**What you have to do:**
Each line below that includes the word "version" is to be reported.

Data extracted from a collection
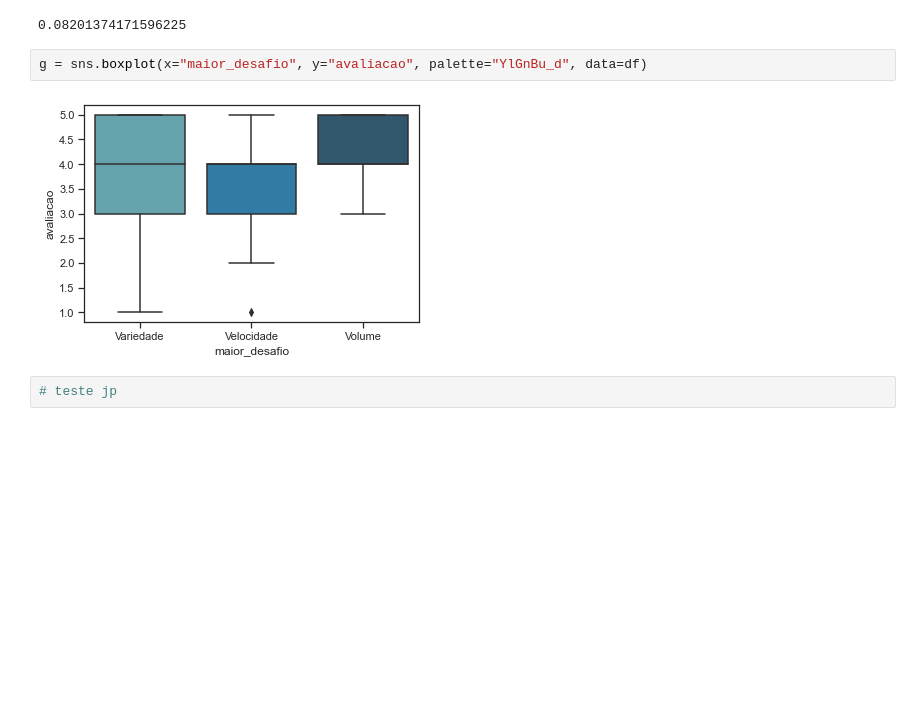
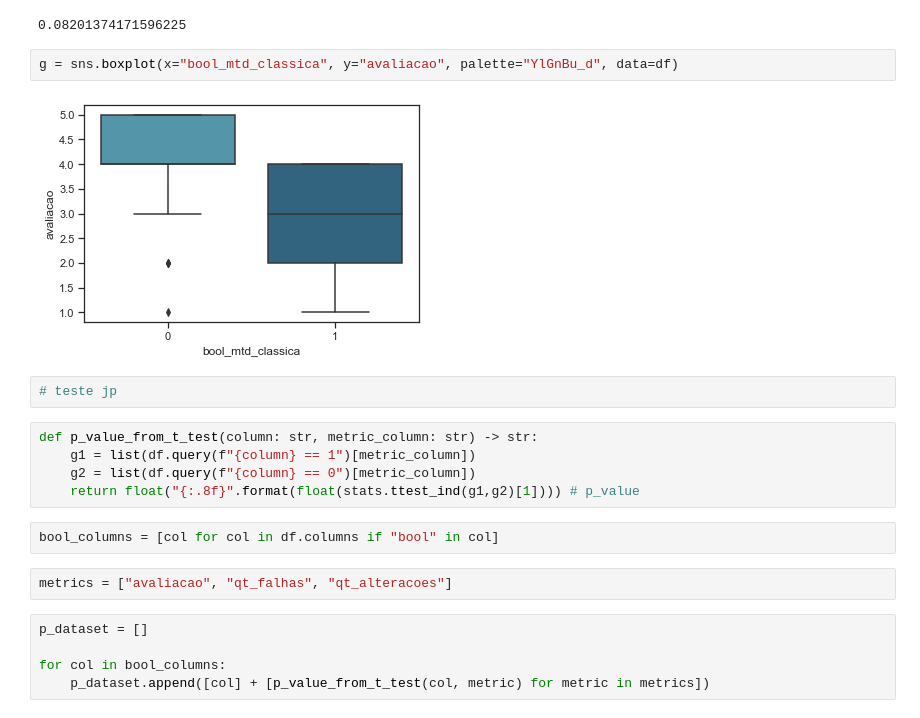
Before and after one commit to luisvenezian/fatores-de-sucesso-na-implementacao-de-lagos-de-dados-na-nuvem, a Jupyter notebook: data_analysis.ipynb, the cells around one changed output. Drawn from its saved outputs; the diff is of its cells as text; blank space fills up the shorter version.

```diff
--- a/data_analysis.ipynb
+++ b/data_analysis.ipynb
@@ -120,8 +120,22 @@ p_value
 # %% [output]
 0.08201374171596225
 # %%
-g = sns.boxplot(x="maior_desafio", y="avaliacao", palette="YlGnBu_d", data=df)
+g = sns.boxplot(x="bool_mtd_classica", y="avaliacao", palette="YlGnBu_d", data=df)
 # %% [output]
-[figure, old version]
+[figure, new version]
 # %%
 # teste jp
+# %%
+def p_value_from_t_test(column: str, metric_column: str) -> str:
+    g1 = list(df.query(f"{column} == 1")[metric_column])
+    g2 = list(df.query(f"{column} == 0")[metric_column])
+    return float("{:.8f}".format(float(stats.ttest_ind(g1,g2)[1]))) # p_value
+# %%
+bool_columns = [col for col in df.columns if "bool" in col]
+# %%
+metrics = ["avaliacao", "qt_falhas", "qt_alteracoes"]
+# %%
+p_dataset = []
+
+for col in bool_columns:
+    p_dataset.append([col] + [p_value_from_t_test(col, metric) for metric in metrics])
```
Also changed, not shown: parts of 6 cells of this notebook.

**Finished task:**
Before and after one commit to luisvenezian/fatores-de-sucesso-na-implementacao-de-lagos-de-dados-na-nuvem, a Jupyter notebook: data_analysis.ipynb, the cells around one changed output. Drawn from its saved outputs; the diff is of its cells as text; blank space fills up the shorter version.
-[figure, old version]
+[figure, new version]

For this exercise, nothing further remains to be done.